by Tony Ventura
It started out innocently enough.
I bought a pork tenderloin on sale at the local grocery store. I had this recipe that I had meaning to try. The port and blue cheese sauce sounded like it would be pretty tasty drizzled over the pork medallions.
The only ingredient that I lacked at home was the port. A quick trip to my local wine merchant to purchase a bottle of port for about $15 should be no problem. I had some vintage port at home, but I couldn’t bring myself to use that in the recipe. I knew that I could find a port in the $15 range that I could use, as well as drink a glass during some future cold winter evening.
Upon entering the store, I immediately noticed a bottle of Arneis from the Piedmont region. It reminded me of the simple al fresco lunch that I had a few years ago in the town of Alba during their white truffle festival. That glass of Arneis sure sounded good…I bought it.
And then I saw the most recent vintage of La Mozza I Perazzi’s Morellino di Scansano (Mario Batali’s winery). I know that I had tasted the 2005 and 2006 vintages, but this was the first time I had seen the 2007 vintage on the shelf…I bought it.
And then I saw one of my favorite Tuscan producers (Avignonesi) had a Rosso Toscana on the shelf. I had various vintages of their Vino Nobile di Montepulciano. I also had their Vin Santo, but wasn’t familiar with this particular bottle…I bought it.

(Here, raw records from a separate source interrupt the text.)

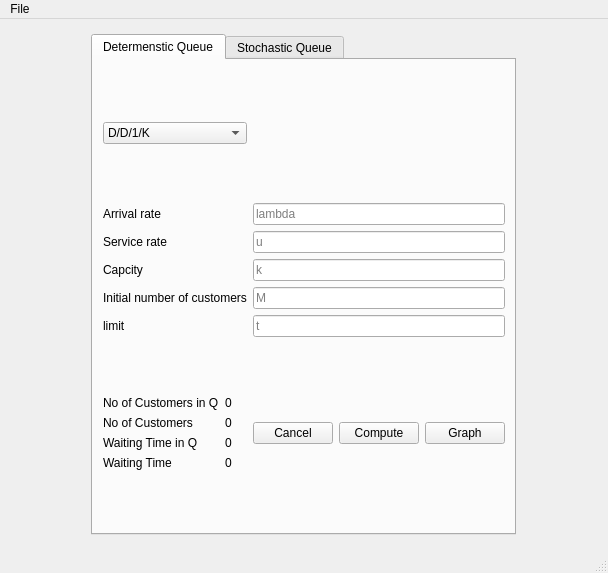
Old version of the form views/untitled.ui in the repository abdo-mongy/Queuing-theory-.
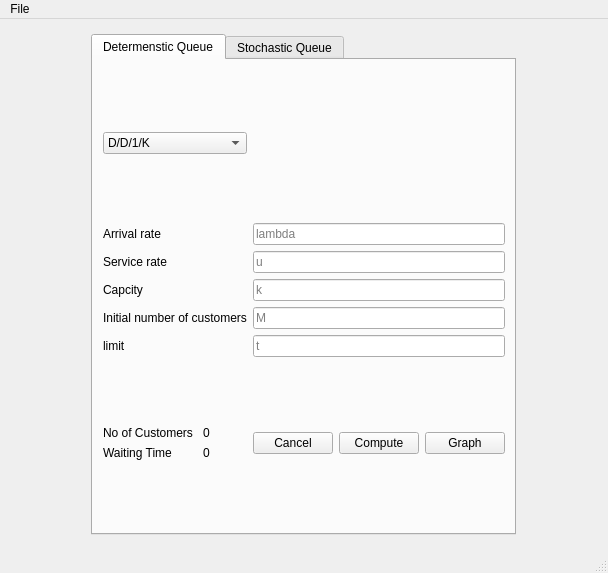
New version of the form.

The edit to the form file:
```diff
--- a/views/untitled.ui
+++ b/views/untitled.ui
@@ -173,13 +173,6 @@
            <layout class="QHBoxLayout" name="horizontalLayout_5">
             <item>
              <layout class="QVBoxLayout" name="verticalLayout_3">
-              <item>
-               <widget class="QLabel" name="labe">
-                <property name="text">
-                 <string>No of Customers in Q</string>
-                </property>
-               </widget>
-              </item>
               <item>
                <widget class="QLabel" name="label_16">
                 <property name="text">
@@ -187,13 +180,6 @@
                 </property>
                </widget>
               </item>
-              <item>
-               <widget class="QLabel" name="label_15">
-                <property name="text">
-                 <string>Waiting Time in Q</string>
-                </property>
-               </widget>
-              </item>
               <item>
                <widget class="QLabel" name="label_14">
                 <property name="text">
@@ -205,13 +191,6 @@
             </item>
             <item>
              <layout class="QVBoxLayout" name="verticalLayout_5">
-              <item>
-               <widget class="QLabel" name="no_of_customers_in_q">
-                <property name="text">
-                 <string>0</string>
-                </property>
-               </widget>
-              </item>
               <item>
                <widget class="QLabel" name="no_of_customers">
                 <property name="text">
@@ -219,13 +198,6 @@
                 </property>
                </widget>
               </item>
-              <item>
-               <widget class="QLabel" name="waiting_time_in_q">
-                <property name="text">
-                 <string>0</string>
-                </property>
-               </widget>
-              </item>
               <item>
                <widget class="QLabel" name="waiting_time">
                 <property name="text">
```
Left out of the diff: 2 changed lines with no effect on the pictures.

And then I noticed that one of my favorite Sicilian producers (Cusumano) had released their new Nero d’Avola…I bought it.
I bought a few more bottles on my way to the Spanish and Portugal section where I knew that I would find my $15 port.
I was almost at my destination, when I noticed a wine of which I had never heard. I knew the producer well. I have mentioned Riccardo Cotarella’s Falesco many times in previous columns. Every wine he produces is well made, true to its terroir, and reasonably priced. His wines include Vitiano, Montiano, Marciliano and Ferentano. The wine that I was unfamiliar with was a dessert wine (a passito type) called Passiro. It was a dessert wine with a Lazio IGT designation. I had never tasted a Falesco dessert wine before….I bought it.
I was finally successful in finding my $15 port after my detour through the Italian section of the store. Total bill was $203. That pork tenderloin better taste mighty good!!!